Gaza evacuees in Maskiot can't build

But while the gov't is barring building, the Interior Ministry has registered 12 people as residents.

ConstructionWorkers224.8 (photo credit: Courtesy)
(photo credit: Courtesy)

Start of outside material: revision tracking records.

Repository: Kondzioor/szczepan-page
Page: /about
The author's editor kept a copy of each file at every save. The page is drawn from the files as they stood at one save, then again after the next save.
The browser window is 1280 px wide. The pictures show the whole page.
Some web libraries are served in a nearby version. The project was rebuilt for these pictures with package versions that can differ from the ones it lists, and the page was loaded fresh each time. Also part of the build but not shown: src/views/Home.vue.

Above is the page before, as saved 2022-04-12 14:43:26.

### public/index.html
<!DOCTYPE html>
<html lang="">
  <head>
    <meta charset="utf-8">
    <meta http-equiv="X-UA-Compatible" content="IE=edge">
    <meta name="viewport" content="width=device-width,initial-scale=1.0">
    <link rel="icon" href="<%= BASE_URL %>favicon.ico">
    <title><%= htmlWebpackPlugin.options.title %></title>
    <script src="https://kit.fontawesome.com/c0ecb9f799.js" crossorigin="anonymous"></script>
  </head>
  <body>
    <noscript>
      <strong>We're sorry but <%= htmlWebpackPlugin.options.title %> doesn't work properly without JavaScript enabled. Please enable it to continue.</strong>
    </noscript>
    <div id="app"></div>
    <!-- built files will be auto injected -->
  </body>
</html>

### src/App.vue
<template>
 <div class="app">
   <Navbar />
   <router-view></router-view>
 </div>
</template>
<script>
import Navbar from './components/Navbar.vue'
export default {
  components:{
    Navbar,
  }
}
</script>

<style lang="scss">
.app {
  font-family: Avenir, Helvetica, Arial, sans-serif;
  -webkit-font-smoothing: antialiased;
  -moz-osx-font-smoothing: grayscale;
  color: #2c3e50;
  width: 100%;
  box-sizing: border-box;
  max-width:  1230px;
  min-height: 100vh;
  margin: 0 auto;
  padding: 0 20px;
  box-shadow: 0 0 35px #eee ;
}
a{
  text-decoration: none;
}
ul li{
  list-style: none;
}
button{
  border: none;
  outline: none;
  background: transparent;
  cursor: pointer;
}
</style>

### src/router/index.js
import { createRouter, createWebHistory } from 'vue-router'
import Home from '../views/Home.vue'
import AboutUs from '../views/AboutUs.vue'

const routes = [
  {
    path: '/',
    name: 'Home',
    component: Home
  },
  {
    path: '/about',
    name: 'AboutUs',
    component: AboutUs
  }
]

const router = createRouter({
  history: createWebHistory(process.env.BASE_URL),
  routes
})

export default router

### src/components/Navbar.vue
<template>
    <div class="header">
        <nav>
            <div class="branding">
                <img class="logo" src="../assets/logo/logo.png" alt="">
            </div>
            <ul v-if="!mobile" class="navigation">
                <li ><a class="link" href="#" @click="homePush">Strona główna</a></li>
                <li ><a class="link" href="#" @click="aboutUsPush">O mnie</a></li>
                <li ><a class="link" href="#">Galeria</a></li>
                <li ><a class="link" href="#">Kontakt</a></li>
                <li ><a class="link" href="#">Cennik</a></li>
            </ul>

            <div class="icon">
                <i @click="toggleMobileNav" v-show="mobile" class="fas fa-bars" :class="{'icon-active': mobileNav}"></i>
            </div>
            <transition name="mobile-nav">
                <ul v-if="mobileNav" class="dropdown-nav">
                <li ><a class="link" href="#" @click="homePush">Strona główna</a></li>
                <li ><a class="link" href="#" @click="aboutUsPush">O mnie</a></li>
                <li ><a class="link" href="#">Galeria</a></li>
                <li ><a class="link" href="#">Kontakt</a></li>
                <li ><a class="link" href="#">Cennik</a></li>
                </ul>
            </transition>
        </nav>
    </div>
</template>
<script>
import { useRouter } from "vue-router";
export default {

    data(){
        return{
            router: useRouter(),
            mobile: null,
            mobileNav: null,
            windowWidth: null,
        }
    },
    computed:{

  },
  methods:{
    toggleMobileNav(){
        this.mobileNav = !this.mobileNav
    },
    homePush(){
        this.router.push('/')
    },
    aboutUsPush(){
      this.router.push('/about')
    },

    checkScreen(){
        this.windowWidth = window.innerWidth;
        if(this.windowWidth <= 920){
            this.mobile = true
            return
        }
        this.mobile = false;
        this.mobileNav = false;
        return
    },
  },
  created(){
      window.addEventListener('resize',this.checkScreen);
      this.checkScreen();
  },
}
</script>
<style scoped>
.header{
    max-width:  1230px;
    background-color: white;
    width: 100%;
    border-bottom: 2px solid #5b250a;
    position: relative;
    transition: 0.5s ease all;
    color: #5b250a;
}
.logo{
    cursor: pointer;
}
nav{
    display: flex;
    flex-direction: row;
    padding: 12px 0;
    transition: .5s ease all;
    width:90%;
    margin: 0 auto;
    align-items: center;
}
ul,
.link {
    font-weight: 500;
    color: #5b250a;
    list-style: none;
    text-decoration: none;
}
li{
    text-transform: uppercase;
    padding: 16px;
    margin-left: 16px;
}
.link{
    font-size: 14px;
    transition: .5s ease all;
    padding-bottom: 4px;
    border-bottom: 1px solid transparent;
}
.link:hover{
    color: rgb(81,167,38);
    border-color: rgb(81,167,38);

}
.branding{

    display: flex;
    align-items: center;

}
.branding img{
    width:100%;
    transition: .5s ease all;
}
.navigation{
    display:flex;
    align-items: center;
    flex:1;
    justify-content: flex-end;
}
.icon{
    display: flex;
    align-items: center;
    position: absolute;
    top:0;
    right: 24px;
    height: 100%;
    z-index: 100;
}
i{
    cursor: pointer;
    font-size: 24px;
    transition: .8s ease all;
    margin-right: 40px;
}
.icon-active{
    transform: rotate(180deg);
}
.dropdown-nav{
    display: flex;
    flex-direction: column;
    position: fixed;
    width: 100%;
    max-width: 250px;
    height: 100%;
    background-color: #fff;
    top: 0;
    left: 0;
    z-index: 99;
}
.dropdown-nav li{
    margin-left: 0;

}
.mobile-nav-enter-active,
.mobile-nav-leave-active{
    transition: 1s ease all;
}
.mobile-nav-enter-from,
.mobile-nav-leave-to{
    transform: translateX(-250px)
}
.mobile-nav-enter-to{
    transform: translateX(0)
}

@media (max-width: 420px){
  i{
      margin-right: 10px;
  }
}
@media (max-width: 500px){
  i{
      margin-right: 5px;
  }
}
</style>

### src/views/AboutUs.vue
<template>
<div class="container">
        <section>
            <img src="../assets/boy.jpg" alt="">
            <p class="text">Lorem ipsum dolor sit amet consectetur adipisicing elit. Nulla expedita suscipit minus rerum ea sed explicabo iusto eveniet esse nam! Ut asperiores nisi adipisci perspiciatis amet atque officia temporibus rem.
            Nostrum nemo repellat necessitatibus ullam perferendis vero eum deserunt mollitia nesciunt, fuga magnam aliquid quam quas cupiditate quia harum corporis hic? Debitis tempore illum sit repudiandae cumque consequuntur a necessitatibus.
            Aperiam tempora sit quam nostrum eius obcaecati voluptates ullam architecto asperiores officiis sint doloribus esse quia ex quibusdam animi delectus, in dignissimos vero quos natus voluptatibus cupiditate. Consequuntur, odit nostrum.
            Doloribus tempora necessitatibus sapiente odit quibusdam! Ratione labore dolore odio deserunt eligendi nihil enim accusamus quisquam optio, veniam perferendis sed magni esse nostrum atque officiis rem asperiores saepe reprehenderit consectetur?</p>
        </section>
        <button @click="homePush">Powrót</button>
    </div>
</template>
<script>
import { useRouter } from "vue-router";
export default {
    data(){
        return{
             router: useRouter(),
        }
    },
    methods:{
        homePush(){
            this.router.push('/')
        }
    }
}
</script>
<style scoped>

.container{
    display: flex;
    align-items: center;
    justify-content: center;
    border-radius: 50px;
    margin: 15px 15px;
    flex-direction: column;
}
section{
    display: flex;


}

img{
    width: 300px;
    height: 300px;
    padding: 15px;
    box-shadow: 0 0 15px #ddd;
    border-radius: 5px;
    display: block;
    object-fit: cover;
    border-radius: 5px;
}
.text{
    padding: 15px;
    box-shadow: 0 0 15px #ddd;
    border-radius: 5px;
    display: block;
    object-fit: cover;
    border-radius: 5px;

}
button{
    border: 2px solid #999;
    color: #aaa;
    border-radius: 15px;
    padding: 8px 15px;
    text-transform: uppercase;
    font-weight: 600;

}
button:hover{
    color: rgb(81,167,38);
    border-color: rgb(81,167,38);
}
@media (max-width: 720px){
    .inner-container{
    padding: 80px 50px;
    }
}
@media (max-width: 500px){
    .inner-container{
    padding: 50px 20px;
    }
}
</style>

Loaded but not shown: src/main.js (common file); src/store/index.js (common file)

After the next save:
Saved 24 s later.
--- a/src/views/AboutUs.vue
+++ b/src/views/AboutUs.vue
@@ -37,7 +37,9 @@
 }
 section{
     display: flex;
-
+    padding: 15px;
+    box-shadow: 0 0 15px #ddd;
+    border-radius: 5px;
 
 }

While the government is barring Gaza evacuees from building homes - even temporary ones - in this Jordan Valley settlement, the Interior Ministry has formally registered 12 people here as constituting Maskiot's official population. Located in the isolated hilltops of the Valley, Maskiot, whose sole occupant until last year was a small religious pre-army academy, made headlines around the world in January 2007 when it was discovered that both the Prime Minister's Office and the Defense Ministry had agreed to allow some 30 Gaza evacuee families to move here. But before the families could relocate from their temporary quarters in nearby Jordan Valley settlements, the approvals were rescinded in the face of international condemnation. Nonetheless, six families from the former Gaza settlement of Shirat Hayam set up modular homes here with the help of private donors including the US-based One Israel Fund. They started construction in November and six families moved into the large modular homes, known as caravillas, in January. Two other families had already relocated to two empty apartments in the school. Spokesmen for the Prime Minister's Office, the Defense Ministry and the Civil Administration of Judea and Samaria have all said that any construction of private homes here, even modular ones, remains illegal. The civil administration added that demolition orders have been issued against the six modular homes. Still, in recent weeks, when the families went to register Maskiot as their legal address with the Interior Ministry, they encountered no problems. Clerks registered them as the official populace, because the site has been a legally registered settlement since the early 1980s, even though a permanent community never set down roots here. And the Interior Ministry, which in 2006 made no mention of the settlement in its population count, has now listed it for the first time in its tally of people living in legal West Bank settlements. Unauthorized outposts are excluded from the list. The site itself was empty until this winter, save for a dozen small white buildings that house the academy. A Shirat Hayam spokesman, Yossi Hazzut, who now lives at Maskiot, said that while he had yet to register the community as his permanent address, other families had. "It was no problem," he said. "Maskiot is a legal address." An Interior Ministry spokeswoman sounded surprised when asked by The Jerusalem Post why the settlement had been added to the list. "It's a legal settlement. There is no reason why it can't be there," she said, adding that her office simply collected information it received. A settlement cannot be on the list without the approval of the Prime Minister's Office, she said. A spokeswoman for Ra'anan Dinur, director-general of the Prime Minister's Office, seemed similarly puzzled by the question about the presence of Maskiot in the population tables. The Central Bureau of Statistics has always put Maskiot on its list but has never recorded that people live here on a permanent basis. Its data is one year behind that of the Interior Ministry. Hazzut said he believed that the modular homes were legal because they were on land that was designated as school property. He said he was not aware that there were demolition orders against the structures. One Israel Fund executive vice president Scott Feltman, whose organization donated $10,000 to the modular homes project, said he believed it had legal approval and that he was unaware of any demolition orders. A spokesman for the civil administration insisted that the orders had been issued, but refused to show a copy to the Post. Jordan Valley Regional Council head Dubi Tal dismissed the demolition orders issue. "There are many such orders in the Jordan Valley, mostly against the Palestinians. The civil administration is quick to issue them but slow to execute them," he said. From his perspective, Tal said, the placement of the modular homes was legal because after the 2005 disengagement the project had been initially approved by both then-prime minister Ariel Sharon and then-defense minister (and current Transportation Minister) Shaul Mofaz. Tal had previously told the Post the Maskiot project had gone through at least six phases of approval before it was halted in the winter of 2007. It is possible that there are some minor technical legal problems with the homes, he said, which he assumed would get ironed out soon. Should he be proved wrong and the civil administration or the government make an issue over the homes, the regional council would consider an appeal to the High Court of Justice to protect the families, Tal said. "They have suffered enough," he said. Hazzut added that the issue was not about permits and registration, but rather the lack of solutions for the Gaza evacuees, 31 months after they were forced to leave their homes. "There is a personal story here of people who lost their homes," said Hazzut. "It's a 'mark of shame' for Israel as a nation that more then two years later most of the families still do not have permanent homes."